Chickadees (black-capped or Carolina, depending on your location), dark-eyed juncos, downy woodpeckers, mourning doves, northern cardinals, blue jays, white-breasted nuthatches, American goldfinches, house finches, red-bellied woodpeckers, tufted titmice, European starlings, hairy woodpeckers, red-breasted nuthatches, house sparrows, American robins, American crows, and common grackles were the 18 most frequently reported species.
Last year was a banner year for nuthatches and woodpeckers. Red-breasted nuthatches arrived early and stayed all winter in many areas. Red-breasts visited the greatest number of feeding stations in FeederWatch history (64%, vs the previous record of 58 percent in 2007-08). White-breasted nuthatches, a non-migratory species, visited 88 percent of FeederWatch sites
Several other species moved higher on the list of percentage of sites visited. Northern cardinals (90 percent), tufted titmice (68 percent), and Carolina wrens (47 percent) appeared at more feeders than ever. And for the first time, red-bellied woodpeckers moved into the Top 10, visiting 69 percent of FeederWatch sites.

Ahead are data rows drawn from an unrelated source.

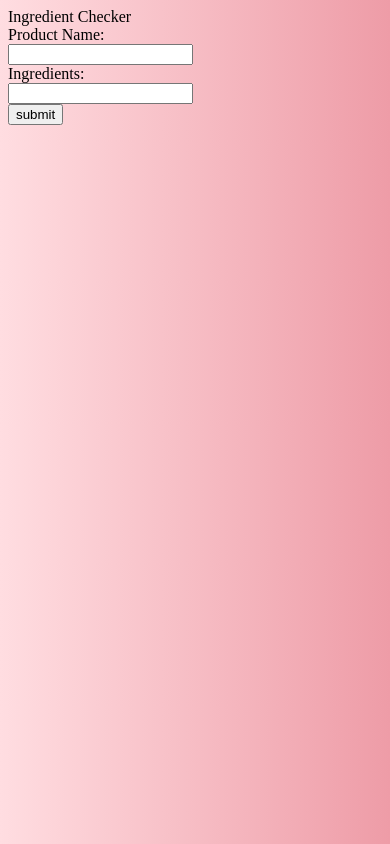
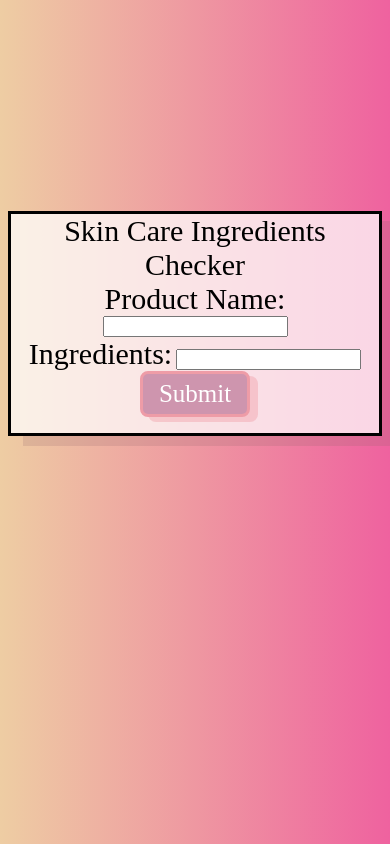
Before and after one commit to kgarcia5454/Skin-Product-Ingredient-Checker, a plain HTML site: page HTML/index.html in a window 390 px wide. Drawn offline with Linux system fonts and the light colour scheme; a web font is replaced by a local one.

Commit message:
Corrected ID names and improved visuals
Corrected ID names in to remove test names such as "test"  for variables.

Improved visuals for both mobile and Desktop

```diff
--- a/CSS/Styles.css
+++ b/CSS/Styles.css
@@ -1,6 +1,77 @@
+
 body{
-    background: #ee9ca7;  /* fallback for old browsers */
-background: -webkit-linear-gradient(to right, #ffdde1, #ee9ca7);  /* Chrome 10-25, Safari 5.1-6 */
-background: linear-gradient(to right, #ffdde1, #ee9ca7); /* W3C, IE 10+/ Edge, Firefox 16+, Chrome 26+, Opera 12+, Safari 7+ */
+    background: #EECDA3;  /* fallback for old browsers */
+    background: -webkit-linear-gradient(to left, #EF629F, #EECDA3);  /* Chrome 10-25, Safari 5.1-6 */
+    background: linear-gradient(to left, #EF629F, #EECDA3); /* W3C, IE 10+/ Edge, Firefox 16+, Chrome 26+, Opera 12+, Safari 7+ */
+
+
 
 }
+
+#Page{
+    background-color: rgba(255, 255, 255, 0.735);
+    margin-top: 25vh;
+    font-family: 'Dekko';
+    border: solid;
+    border-width: 0.5%;
+    box-shadow: 15px 10px #91636933;
+}
+
+#H1{
+    text-align: center;
+
+    font-size: 30px;
+
+}
+
+#ProductForm{
+    text-align: center;
+}
+
+label{
+    font-size: 30px;
+}
+
+#IngredientDetected{
+    text-align: center;
+    word-break: normal;
+}
+
+#SubmitButton{
+    background-color:   #ce95ae;
+    box-shadow: 8px 5px #ee9ca76d;
+    border-radius: 8px;
+    border-color: #ee9ca7;
+    border-style: solid;
+    border-width: 3px;
+    color: #FFFFFF;
+    cursor: pointer;
+    font-family: 'Dekko';
+    font-size: 25px;
+    line-height: 20px;
+    padding: 10px 16px;
+    text-align: center;
+}
+
+#SubmitButton:hover{
+    background-color: #e6a9c2;
+}
+
+#SubmitButton:active{
+    border-color: white;
+}
+
+
+@media screen and (min-width: 801px){
+    #Page{
+        margin-top: 35vh;
+        margin-left: 30vw;
+        width: 40%;
+    }
+
+    #H1{
+        font-size: 45px;
+
+    }
+
+}
--- a/HTML/index.html
+++ b/HTML/index.html
@@ -2,26 +2,32 @@
 <html lang="en">
     <head>
         <meta charset="utf-8" name="viewport" content="width=device-width, initial-scale=1.0, user-scalable=0">
-        <title>Ingredient Checker</title>
+        <title>Skin Care Ingredients Checker</title>
         <link rel="stylesheet" href="../CSS/Styles.css">
+        <link href='https://fonts.googleapis.com/css?family=Dekko' rel='stylesheet'>
     </head>
 
     <body>
 
-        <header>Ingredient Checker</header>
+            <div id="Page">
 
-        <form id="ProductForm">
-            <label for="PName">Product Name:</label> <br>
-            <input type="text" id="PName" name="PName"><br>
+                <header id="H1">Skin Care Ingredients Checker</header>
 
-            <label for="Ingredients">Ingredients:</label> <br>
-            <input type="text" id="Ingredients" name="Ingredients"><br>
+                <form id="ProductForm">
+                    <label for="PName">Product Name:</label>
+                    <input type="text" id="PName" name="PName"><br>
 
-            <input type="Button" onclick= "test()" value = "submit">
+                    <label for="Ingredients">Ingredients:</label>
+                    <input type="text" id="Ingredients" name="Ingredients"><br>
 
-        </form>
+                    <input type="Button" onclick= "Scan()" value = "Submit" id="SubmitButton">
 
-        <p id="CringeDetected"></p>
+                </form>
+
+                <p id="IngredientDetected"></p>
+
+            </div>
+
 
     </body>
 
--- a/JS/Script.js
+++ b/JS/Script.js
@@ -1,6 +1,6 @@
 var form = document.getElementById("ProductForm")
 var IngredientsInputString = document.getElementById("Ingredients");
-var combo = false;
+var ProductNameInputString = document.getElementById("PName");
 
 var IngredientsList = ["acetylated lanolin",
 "acetylated lanolin alcohol",
@@ -45,28 +45,22 @@ var IngredientsList = ["acetylated lanolin",
 
 var ComboList = ["ceteareth-20","cetearyl alcohol"]
 
+function Scan(){
+    var combo=false;
+    const UserInput = IngredientsInputString.value.toLowerCase().split(", ");
 
-// GROUP Cetearyl alcohol + Ceteareth 20 — only when in the same formulation, not on their own.
+    UserInput[UserInput.length-1] = UserInput[UserInput.length-1].replace(/[.,\/#!$%\^&\*;:{}=\-_`~()]/g,"")
+    console.log(UserInput)
+    let Matched = UserInput.filter(element => IngredientsList.includes(element));
 
-
-function test(){
-    combo=false;
-    const test = IngredientsInputString.value.toLowerCase().split(", ");
-    console.log(test);
-
-    let intersection = test.filter(element => IngredientsList.includes(element));
-    console.log(intersection);
-
-    if(intersection.includes("cetearyl alcohol") && intersection.includes("ceteareth-20")){
+    if(Matched.includes("cetearyl alcohol") && Matched.includes("ceteareth-20")){
         combo = true;
     }
 
-    console.log(combo);
-
     if(!combo){
-        intersection = intersection.filter(item => !ComboList.includes(item));
+        Matched = Matched.filter(item => !ComboList.includes(item));
     }
 
-    document.getElementById("CringeDetected").innerHTML =intersection.length+ " Ingredients Found: " + intersection;
+    document.getElementById("IngredientDetected").innerHTML = Matched.length+ " Ingredients Found in "+ProductNameInputString.value+": " + Matched ;
 
 }
```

One of the virtues of FeederWatch is its ability to detect long-term trends. The abundance of woodpeckers last year seems associated with a new abundant food source. Emerald ash borers, a non-native beetles devastating Midwestern forests from Michigan to New York, provide a near unlimited food source for downy, hair, and red-bellied woodpeckers and white-breasted nuthatches. Furthermore the trees killed by the woodborers provide snags in which woodpeckers and other cavity nesters can nest. So it seems the invasion of an exotic pest may actually benefit some birds.
Another FeederWatch project launched last year involved tracking the behavior of individual birds, Attaching tiny transmitters to wild chickadees, titmice, and nuthatches scientists were able to monitor their visits to feeders. More than 470,000 visits to specially "wired" feeders were recorded revealing a wealth of information about how birds use feeders. It turns out that during very cold weather, and despite the risk of predation, birds forage constantly all day long. Food is a powerful motivator.

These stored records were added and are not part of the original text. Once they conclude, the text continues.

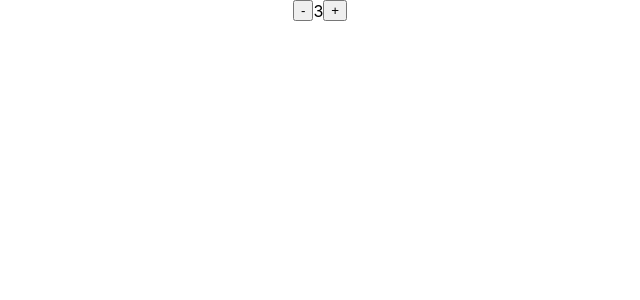
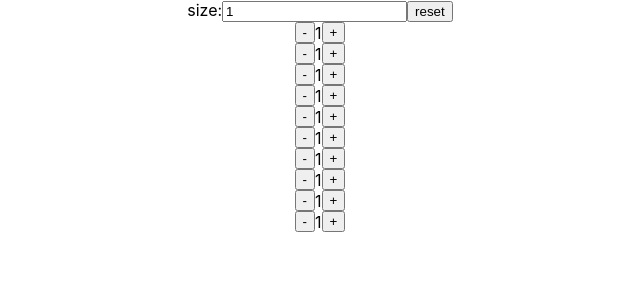
Before and after one commit to firewox/day10-react-starter, a React (Create React App) app: page / in a window 1280 px wide. Shown: the top 300 px of the page, without its empty margins (320-960 px from the left). Built offline with nearby package versions, Linux system fonts and the light colour scheme.

Commit message:
feat: add mulipleCounter feature

```diff
--- a/src/App.js
+++ b/src/App.js
@@ -1,13 +1,56 @@
 import logo from './logo.svg';
 import './App.css';
 import Counter from './components/Counter';
+import { useState } from 'react';
 
+
+function CounterGroupGenerator({count, handleCountChange}){
+  function updateSize(event){
+    let number = parseInt(event.target.value);
+    if (!Number.isNaN(number)){
+      handleCountChange(number);
+    }
+  }
+  function reset(){
+    handleCountChange(0);
+  }
+  return (
+    <div>
+      <span>size:</span>
+      <input type="number" value={count} onChange={updateSize}/>
+      <input type="button" value="reset" onClick={reset}/>
+    </div>
+  )
+}
+
+function CounterGroup({count, handleCountChange, countSize}){
+  return <div>
+    {
+      new Array(countSize).fill(1).map((item, index) => {
+        return <Counter count={count} handleCountChange={handleCountChange} key={index}/>
+      })
+    }
+  </div>
+}
+
+function MultipleCounter(){
+  const [count, setCount] = useState(1);
+  const [countSize, setCountSize] = useState(10);
+  function handleCountChange(newCount){
+    setCount(newCount);
+  }
+  return <div>
+    <CounterGroupGenerator count={count} handleCountChange={handleCountChange}/>
+    <CounterGroup count={count} handleCountChange={handleCountChange} countSize={countSize}/>
+  </div>
+}
 
 
 function App() {
   return (
     <div className="App">
-      <Counter/>
+      {/* <Counter/> */}
+      <MultipleCounter/>
       </div>
   );
 }
--- a/src/components/Counter.jsx
+++ b/src/components/Counter.jsx
@@ -1,12 +1,12 @@
 import { useState } from 'react';
 
-function Counter(){
-  const [count, setCount] = useState(3);
+function Counter({count,handleCountChange}){
+//   const [count, setCount] = useState(3);
   function add(){
-    setCount(count + 1);
+    handleCountChange(count+1);
   }
   function sub(){
-    setCount(count - 1);
+    handleCountChange(count - 1);
   }
   return (
     <div className="counter">
```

Launched in 1987, Project FeederWatch compiles information gathered by volunteers from all across North America. Last year 127,210 checklists were submitted by 20,569 participants who reported a total of 7,308,691 individual birds. FeederWatch volunteers devote just a few minutes every week or two to identify and tally the birds that visit their feeders. No special knowledge is required because the material provided to volunteers include posters that facilitate bird identification. The best time to see the most birds at feeders is on cold, snowy mornings.
To become a FeederWatch volunteer, visit www.feederwatch.org, or call 800-843 2473 during normal business hours, or send a check to Project FeederWatch, Cornell Lab of Ornithology, P.O. Box 11, Ithaca, NY 14851-0011. The $15 fee ($12 for Lab of Ornithology members) covers all materials, data analysis, and publication of each year's results.
If Project FeederWatch sounds great, but you live in an upper floor apartment or for some reason cannot set up bird feeders, I have great news. Thanks to an internet-based feeder cam, you can watch live video from a feeder cam in northern Ontario. It features a variety of northern species, including evening grosbeaks and an occasional ruffed grouse, that we seldom see this far south. I try to check in every day to get a taste of the far north. Visit
Correction: Last week I listed a web address for getting more information about the snowy owl invasion. The correct address is www.ebird.org, not .com.